Our culture has corrupted the meaning of justice. In our culture, justice means revenge in most cases. It is the concept of punishing people when it is perceived that they did something wrong, usually by wronging us.

A biblical understanding of Justice is about the systems we live in, the connections we share with one another.
Deuteronomy 10:17-18

17 “For the Lord your God is the God of gods and Lord of lords. He is the great God, the mighty and awesome God, who shows no partiality and cannot be bribed. 18 He ensures that orphans and widows receive justice. He shows love to the foreigners living among you and gives them food and clothing.
Justice according to the Law is the system of ensuring that no one is treated wrongly. If we partner mercy with justice, we begin to see that the hungry, the homeless, the sick and imprisoned, the abandoned and forgotten are in need of justice. In our world there are millions in need of justice. There are millions who do not have anyone looking out for them.

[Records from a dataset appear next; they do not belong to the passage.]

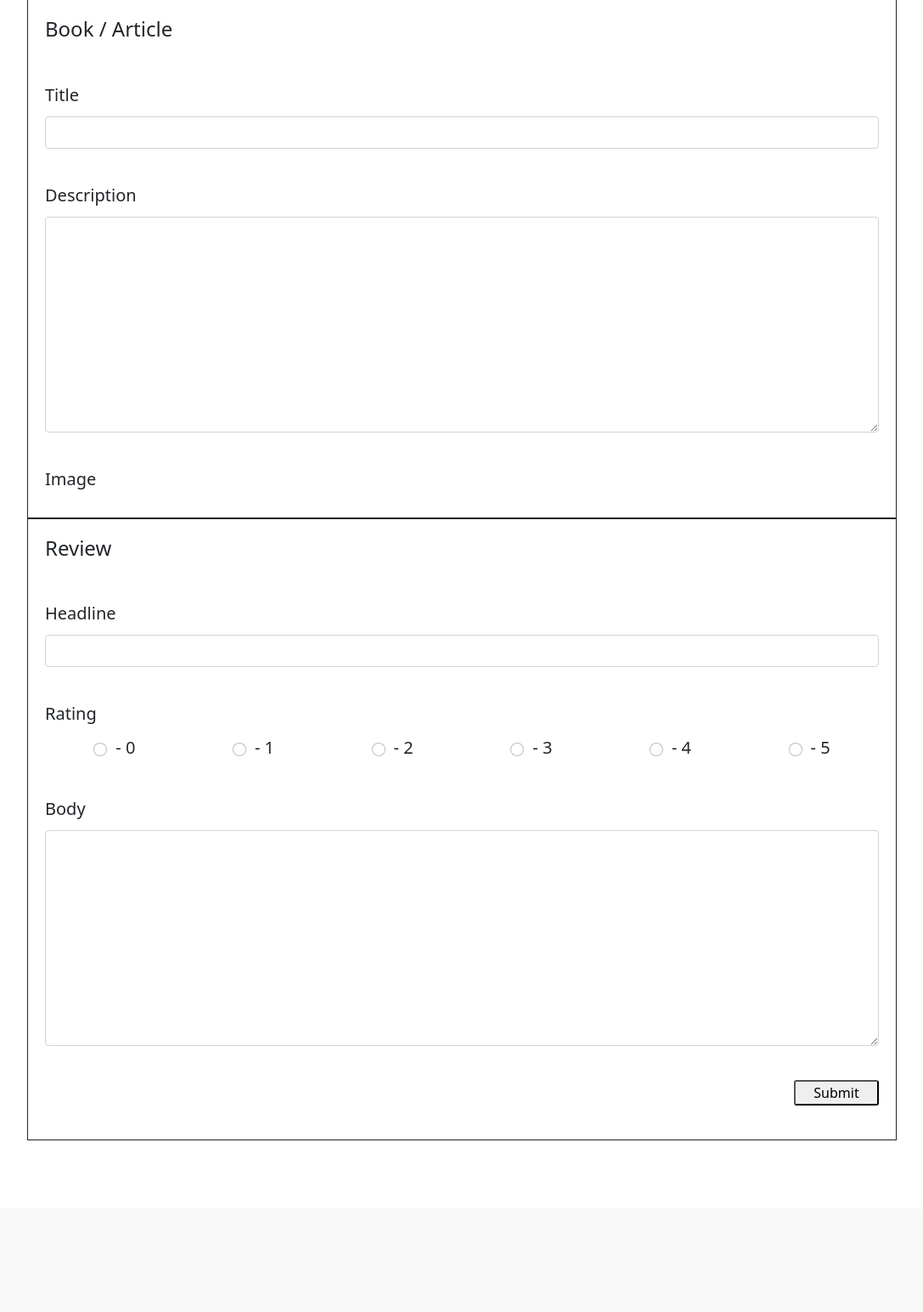
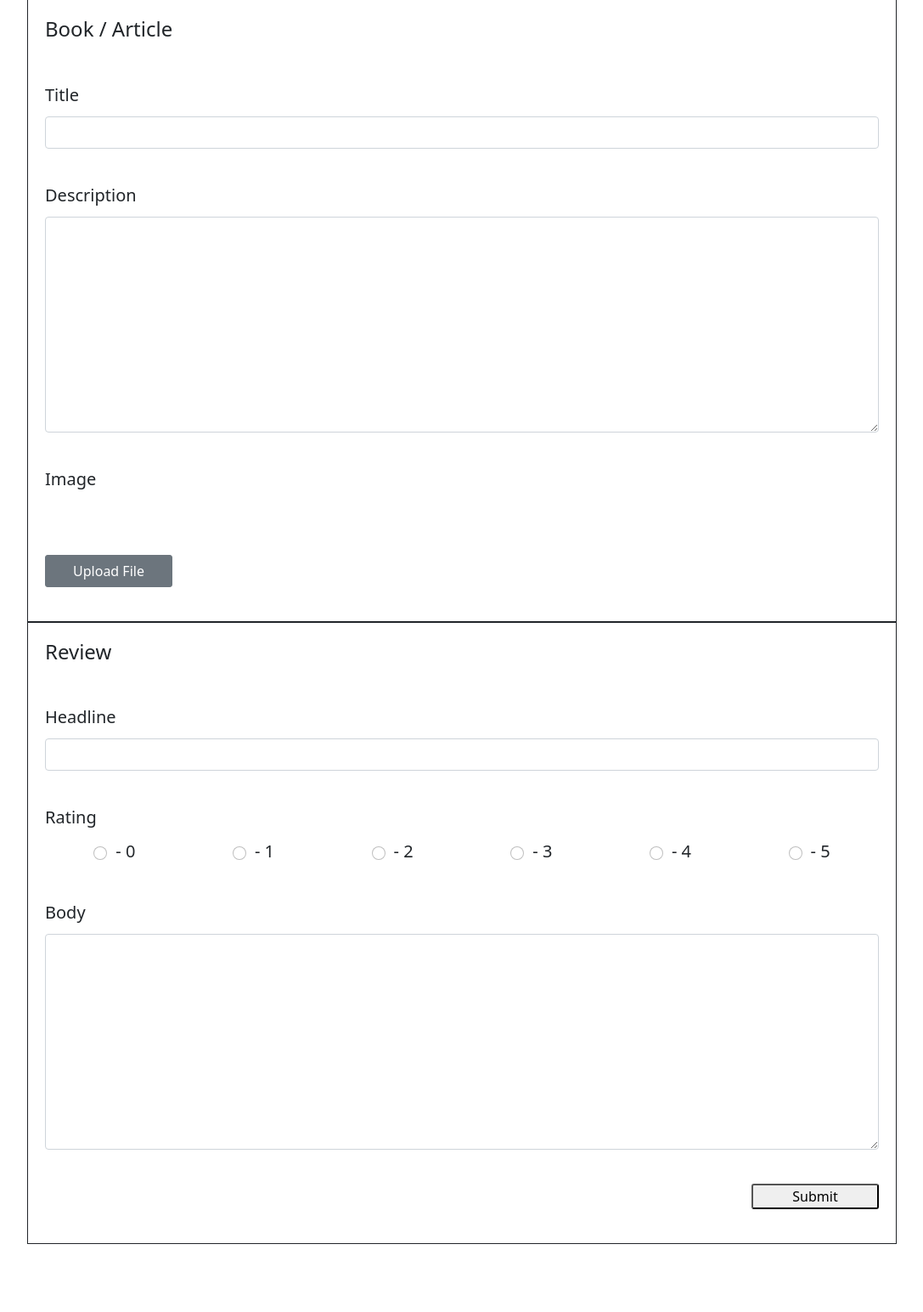
Before and after one commit to Pascal273/LITReview-Website, a Django app: page /no_ticket_review/create in a window 1280 px wide. Shown: the part 124-1668 px from the top of the page at 85% size, without its empty margins (96-1183 px from the left). Before the commit the page ends 1466 px from the top, so only its background shows below. Run offline with Django 4.2, Linux system fonts and the light colour scheme; a user stored in the database is signed in; some libraries are stand-ins or nearby versions.

Commit message:
more tickets and reviews added

```diff
--- a/main/static/main/styles/_create_ticket_with_review.scss
+++ b/main/static/main/styles/_create_ticket_with_review.scss
@@ -35,7 +35,7 @@
       justify-content: flex-end;
     }
     button {
-      width: 100px;
+      min-width: 150px;
       border-radius: 3px;
       margin: 40px 0 20px 0;
     }
--- a/main/static/main/styles/styles.css
+++ b/main/static/main/styles/styles.css
@@ -219,7 +219,7 @@
   justify-content: flex-end;
 }
 .ticket-with-review-content form button {
-  width: 100px;
+  min-width: 150px;
   border-radius: 3px;
   margin: 40px 0 20px 0;
 }
--- a/main/templates/main/create_review_with_ticket.html
+++ b/main/templates/main/create_review_with_ticket.html
@@ -15,6 +15,14 @@
       <h4>Book / Article</h4>
       {{ ticket_form|crispy }}
       {% csrf_token %}
+
+      <img src="" alt="" id="ticket-image">
+
+      <div class="upload-button-area">
+        <button class="btn btn-secondary" type="button" id="uploadImage"
+                onclick="document.getElementById('id_image').click()"
+        >Upload File</button>
+      </div>
     </div>
 
     <div class="form-section">
--- a/main/views.py
+++ b/main/views.py
@@ -47,7 +47,7 @@ def following(request):
         # follow users
         if form.is_valid():
             if form.cleaned_data:
-                name = form.cleaned_data['follow_user']
+                name = form.cleaned_data['follow_user'].capitalize()
                 User = get_user_model()
                 users = User.objects.all()
                 # check if user exists
@@ -138,7 +138,7 @@ def posts(request):
     feed = sorted(
         chain(tickets, reviews), key=lambda i: i.time_created, reverse=True
     )
-    paginator = Paginator(feed, 6)
+    paginator = Paginator(feed, 10)
     page_number = request.GET.get('page')
     page_obj = paginator.get_page(page_number)
 
```
Also changed, not shown: db.sqlite3, media/A_Feast_for_Crows_A_Song_of_Ice_and_Fire_4.jpg (added), media/Amid_the_Chaos.jpg (added).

The lost, the lonely, the forgotten
The mentally ill, the homeless, the elderly
The abused, the neglected, the ugly of society
God calls us to change the systems that work against these people. God empowers us to do acts of tangible, meaningful love for these people that they might live with dignity. And we should feel joyful about this task only because God cares for them.

Finally, evangelism may not seem to be discussed in Micah. Consider for a moment what evangelism means. Contemporary American church culture believes that evangelism is the task of a specially called preacher, the "hired" preacher, or a committee planning an event or program. When we look at the New Testament, evangelism is the calling and purpose of every baptized member of the body of Christ.

Matthew 28:19 and Acts 1:8 are the last words of Jesus to the disciples. In both it is clear that anyone who has experienced the living presence of Jesus Christ is to share with people in the world that experience. If we do not tell people about the transforming love of Jesus Christ, there is no future for the church.

But we don't evangelize to add to our churches. Evangelism is living out the transformed love of God. It is that same movement of phases of God's love. It is the same love of God that is carried out in the tangible, meaningful acts toward all people. It is giving people a glimpse of God's love that has changed us because that love is for them.